To achieve very high code reusability and fast authoring it is necessary to write performance tests in code. This way we can model the API calls to be used for functional and non-functional tests. For this reason, I’ve chosen locust.io as a performance testing tool and pytest as a functional testing framework. In the past, I used JMeter as well, but the tool itself does not allow storing the tests in code, but you have to store it in XML format, which is very difficult for tracking changes in the versioning system as it is not very readable compared to plain python code. And if you use JMeter or any other tool it requires you to define and maintain the API calls at two places — for the functional tests and the performance tests themselves. The Locusts standard request interface (Locust also provides FastHttp which has a slightly different request interface) shares the same interface with the requests python library which makes the reusability very easy to achieve.
Another very important tool increasing the effectiveness of authoring tests is schemathesis — especially if you have OpenAPI definition at your disposal. Schemathesis can be used not only to assert that API response conforms to API definition but can be used to do property-based testing for specified API input. This means two things — it allows you to get rid of lots of code by checking the response against OpenAPI definition instead of manually defining all the properties in code, and it supports clever property-based test case generation, thus reducing tons of time spent on negative test cases preparation.
When a test fails it’s very important to provide enough information on what went wrong. PyHamcrest can be used to create a custom matcher and include domain-specific debug information as tracing id, service version, etc. I mainly use it for creating custom response matcher. Incorporating custom response code matcher in your codebase is going to increase the readability of your tests and make it a little bit more maintainable — transition to another HTTP library would be easier, as you would need to change only custom matcher logic instead of changing the assertion of all your tests. But the biggest benefit lies in vastly improved debugging experience and thus reducing the time spent exploring failed tests and gathering information.
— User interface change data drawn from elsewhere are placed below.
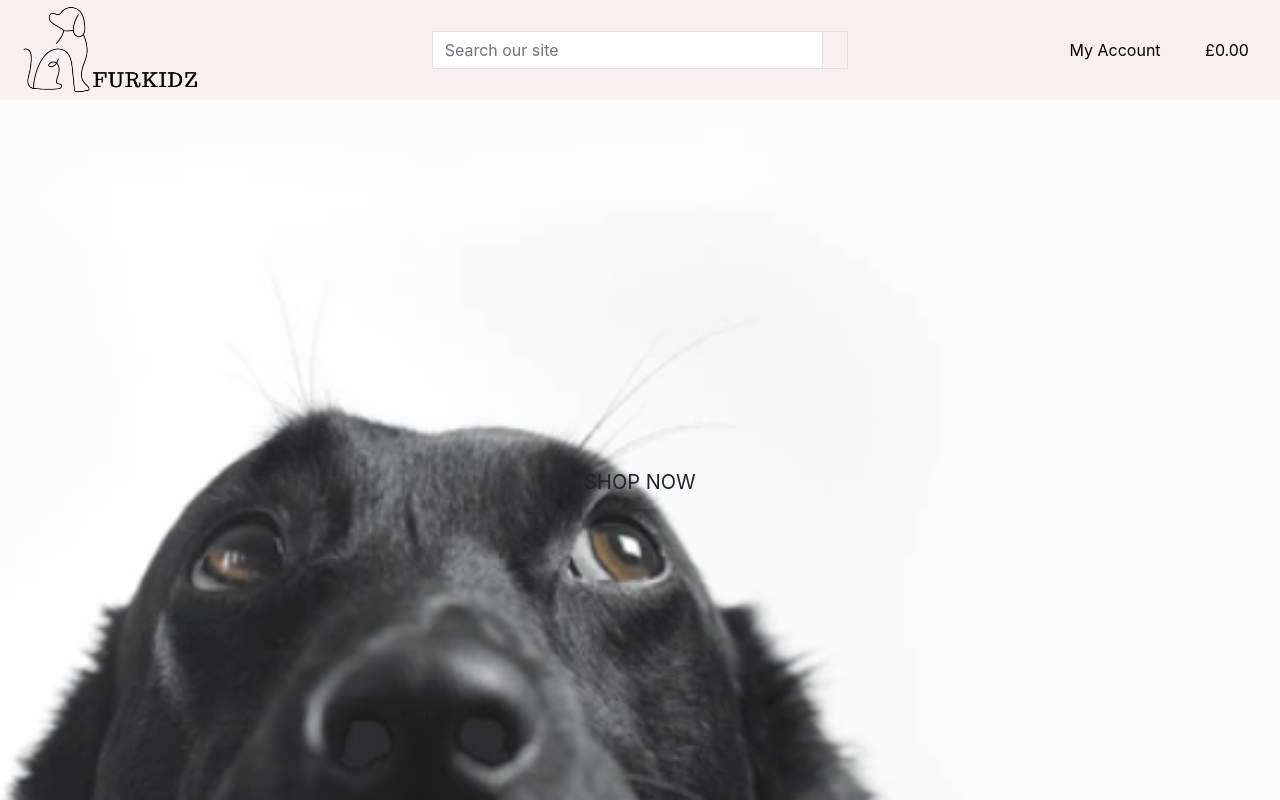
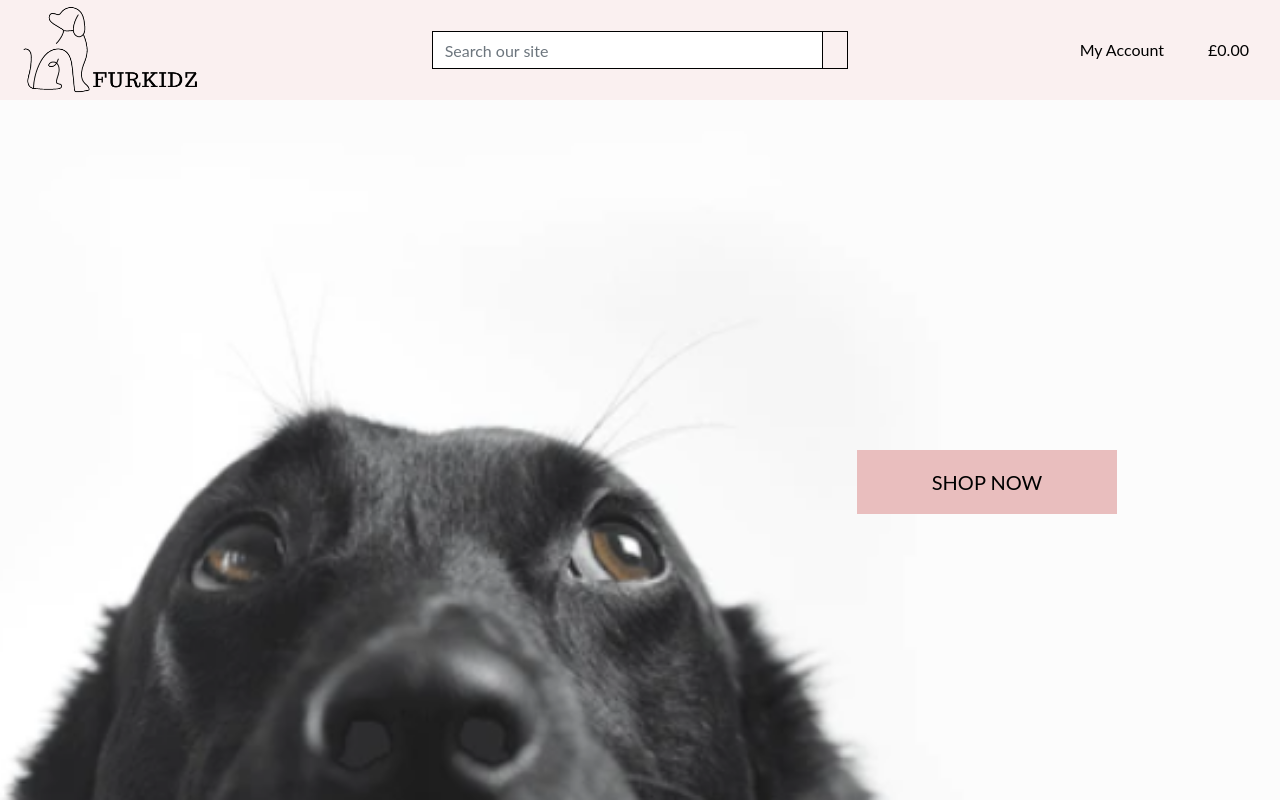
Before and after one commit to RHuebsch13/Fur_kidz, a Django app: page / in a window 1280 px wide. Run offline with Django 3.2, Linux system fonts and the light colour scheme; some libraries are stand-ins or nearby versions.

Commit message:
ebug: css chnages not loading

```diff
--- a/home/templates/home/index.html
+++ b/home/templates/home/index.html
@@ -12,8 +12,8 @@
 {% block content %}
     <div class="container h-100">
         <div class="row h-100 align-items-center">
-            <div class="col-12 text-center">
-                <div class="my-5">
+            <div class="col-12">
+                <div class="text-right">
                     <a href="#" class="shop-now-button btn btn-lg rounded-0 text-uppercase py-3">Shop Now</a>
                 </div>
             </div>
--- a/static/css/base.css
+++ b/static/css/base.css
@@ -24,31 +24,19 @@ header {
     max-height: 100px;
 }
 
-/* Styling for buttons and text */
-/* Styling for buttons and text */
+/* Styling for the 'Shop Now' button */
 .shop-now-button {
-    background: white; /* Default background is white */
-    color: black; /* Default text color is black */
+    background: #e9bebe;
+    color: black;
     min-width: 260px;
+    margin-right: 20px;
+    display: inline-block;
 }
 
-.shop-now-button:hover,
-.shop-now-button:active,
-.shop-now-button:focus {
-    background: black; /* Button background turns black on hover */
-    color: white !important; /* Force the text to be white on hover */
-}
-
-.btn-black {
-    background: white; /* Default background */
-    color: black; /* Default text color */
-}
-
-.btn-black:hover,
-.btn-black:active,
-.btn-black:focus {
-    background: black; /* Button background turns black on hover */
-    color: white !important; /* Force the text to be white on hover */
+/* Hover, active, and focus state: button turns white with black text */
+.shop-now-button:hover {
+    background: black;
+    color: white !important;
 }
 
 .text-black {
--- a/templates/base.html
+++ b/templates/base.html
@@ -12,8 +12,8 @@
     <link rel="icon" href="{% static 'favicon.ico' %}" type="image/x-icon">
 
     {% block corecss %}
+        <link rel="stylesheet" href="https://cdn.jsdelivr.net/npm/bootstrap@4.6.2/dist/css/bootstrap.min.css" integrity="sha384-xOolHFLEh07PJGoPkLv1IbcEPTNtaed2xpHsD9ESMhqIYd0nLMwNLD69Npy4HI+N" crossorigin="anonymous">
         <link rel="stylesheet" href="{% static 'css/base.css' %}">
-        <link rel="stylesheet" href="https://cdn.jsdelivr.net/npm/bootstrap@4.6.2/dist/css/bootstrap.min.css" integrity="sha384-xOolHFLEh07PJGoPkLv1IbcEPTNtaed2xpHsD9ESMhqIYd0nLMwNLD69Npy4HI+N" crossorigin="anonymous">
     {% endblock %}
 
     {% block extra_css %}
@@ -40,11 +40,7 @@
                     <div class="input-group">
                         <input class="form-control border border-black rounded-0" type="text" name="q" placeholder="Search our site">
                         <div class="input-group-append">
-                            <button class="btn btn-black border border-black rounded-0" type="submit">
-                                <span class="icon">
-                                    <i class="fas fa-search"></i>
-                                </span>
-                            </button>
+                            <button class="btn btn-black border border-black rounded-0" type="submit"></button>
                         </div>
                     </div>
                 </form>
@@ -100,6 +96,7 @@
     {% block content %}
     {% endblock %}
 
+
     {% block postloadjs %}
     {% endblock %}
 
```
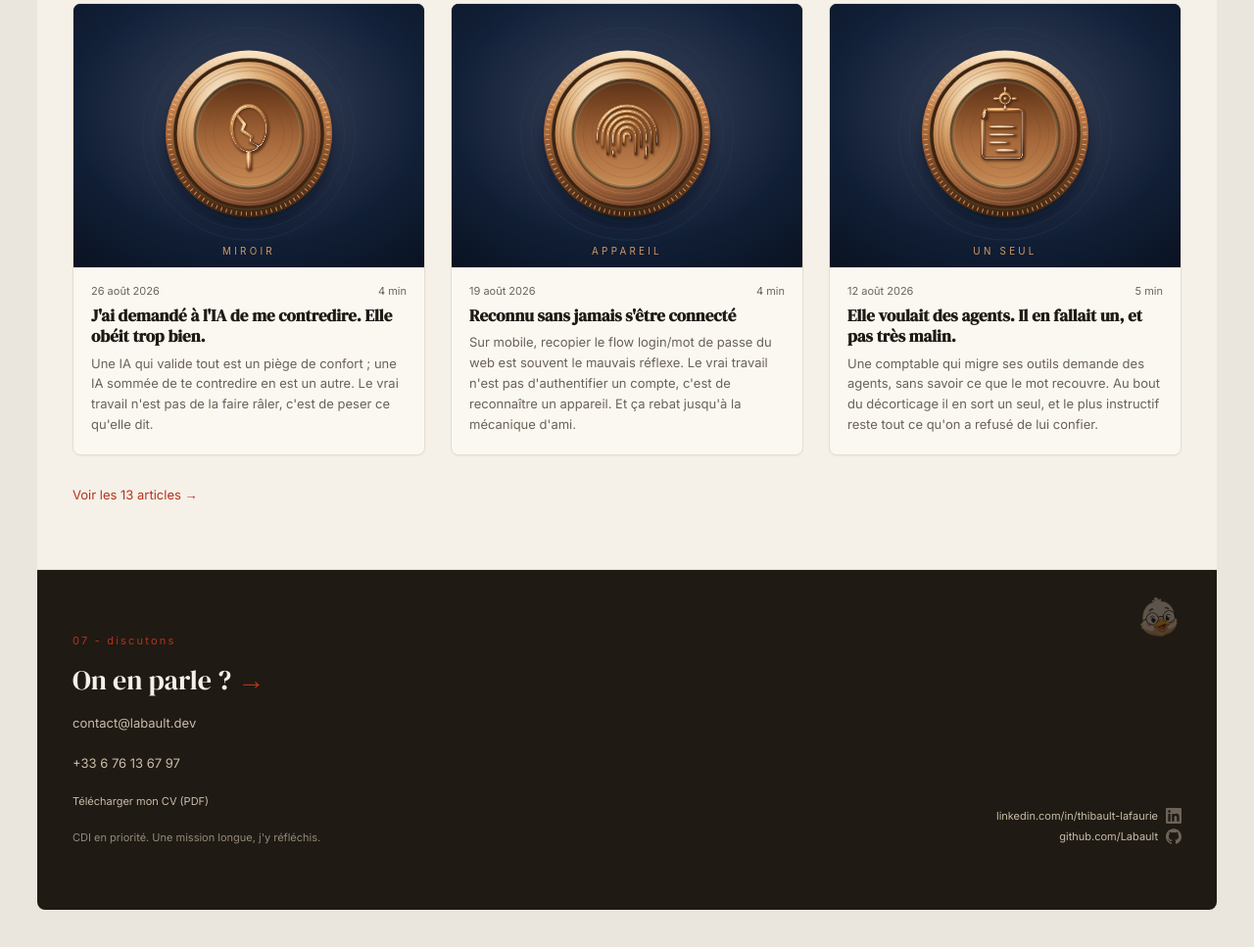
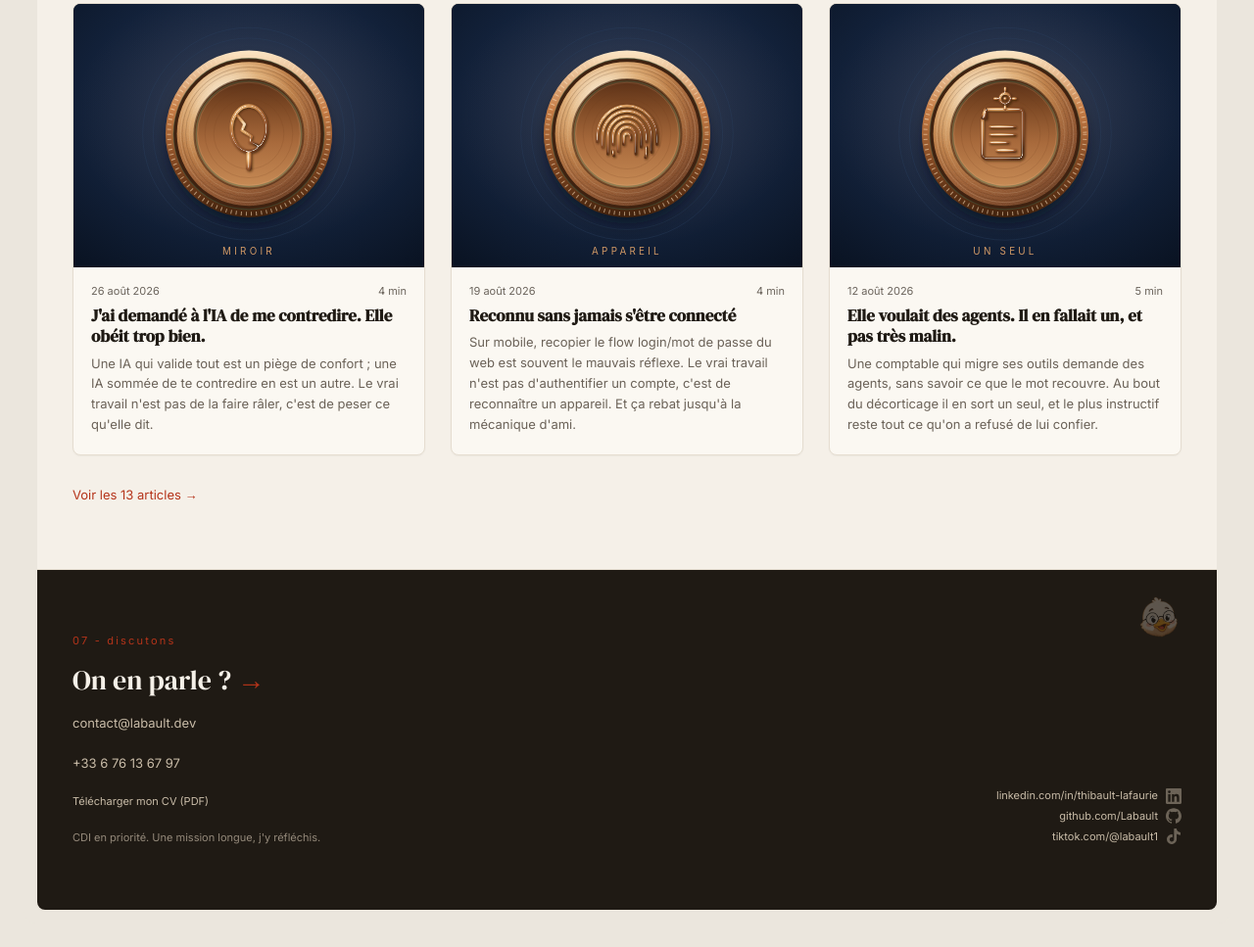
Before and after one commit to Labault/Portfolio, a plain HTML site: page index.html in a window 1280 px wide. Shown: the part 4091-5058 px from the top of the page at 98% size. Drawn offline with Linux system fonts and the light colour scheme; no server answers.

Commit message:
✨ feat(contact): add TikTok profile link
Add the TikTok profile next to LinkedIn and GitHub in the contact
block, and list it in the ProfilePage sameAs entities.

```diff
--- a/index.html
+++ b/index.html
@@ -65,7 +65,8 @@
     "sameAs": [
       "https://github.com/Labault",
       "https://www.linkedin.com/in/thibault-lafaurie/",
-      "https://www.instagram.com/labault.art/"
+      "https://www.instagram.com/labault.art/",
+      "https://www.tiktok.com/@labault1"
     ]
   }
 }
@@ -629,6 +630,14 @@
               <path fill="currentColor" d="M12 .297c-6.63 0-12 5.373-12 12 0 5.303 3.438 9.8 8.205 11.385.6.113.82-.258.82-.577 0-.285-.01-1.04-.015-2.04-3.338.724-4.042-1.61-4.042-1.61C4.422 18.07 3.633 17.7 3.633 17.7c-1.087-.744.084-.729.084-.729 1.205.084 1.838 1.236 1.838 1.236 1.07 1.835 2.809 1.305 3.495.998.108-.776.417-1.305.76-1.605-2.665-.305-5.467-1.334-5.467-5.931 0-1.311.469-2.381 1.236-3.221-.124-.303-.535-1.524.117-3.176 0 0 1.008-.322 3.301 1.23a11.5 11.5 0 0 1 3.003-.404c1.02.005 2.047.138 3.006.404 2.291-1.552 3.297-1.23 3.297-1.23.653 1.653.242 2.874.118 3.176.77.84 1.235 1.911 1.235 3.221 0 4.609-2.807 5.624-5.479 5.921.43.372.823 1.102.823 2.222 0 1.606-.014 2.898-.014 3.293 0 .322.216.694.825.576C20.565 22.092 24 17.592 24 12.297c0-6.627-5.373-12-12-12z"/>
             </svg>
           </a>
+          <a href="https://www.tiktok.com/@labault1"
+             target="_blank" rel="noopener"
+             class="contact-social-link">
+            <span>tiktok.com/@labault1</span>
+            <svg class="contact-social-icon" viewBox="0 0 24 24" width="16" height="16" aria-hidden="true" focusable="false">
+              <path fill="currentColor" d="M12.525.02c1.31-.02 2.61-.01 3.91-.02.08 1.53.63 3.09 1.75 4.17 1.12 1.11 2.7 1.62 4.24 1.79v4.03c-1.44-.05-2.89-.35-4.2-.97-.57-.26-1.1-.59-1.62-.93-.01 2.92.01 5.84-.02 8.75-.08 1.4-.54 2.79-1.35 3.94-1.31 1.92-3.58 3.17-5.91 3.21-1.43.08-2.86-.31-4.08-1.03-2.02-1.19-3.44-3.37-3.65-5.71-.02-.5-.03-1-.01-1.49.18-1.9 1.12-3.72 2.58-4.96 1.66-1.44 3.98-2.13 6.15-1.72.02 1.48-.04 2.96-.04 4.44-.99-.32-2.15-.23-3.02.37-.63.41-1.11 1.04-1.36 1.75-.21.51-.15 1.07-.14 1.61.24 1.64 1.82 3.02 3.5 2.87 1.12-.01 2.19-.66 2.77-1.61.19-.33.4-.67.41-1.06.1-1.79.06-3.57.07-5.36.01-4.03-.01-8.05.02-12.07z"/>
+            </svg>
+          </a>
         </div>
       </div>
     </section>
```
The key part of a good testing infrastructure is test reporting. You know the situation when your tests fail and you have to open your CI and search in very long output to find the assertion error. And this gets even more frustrating when there is a couple of errors. With ReportPortal you will be able to navigate through your failed test in a more sane way. You can upload to ReportPortal other information collected during test runs such as communication logs. You will get the assertion error and test logs in one place, with that you will be able to find out what went wrong pretty quickly and easily. But the benefits of using ReportPortal do not stop here. It will track the history of your test results and allow you to spot repeating problems more easily. All that data gathered in ReportPortal gives you more detailed statistical insight into your tests and application under test. You will be able to visualize the pass/fail ratio, average run time, execution time per individual test, and more. Regular CI tool history limits your statistics data to pass/fail statistics over a couple of last builds. But that’s it. You do not get statistics on which particular tests have failed. With ReportPortal you will be able to get an overview of most often failing tests.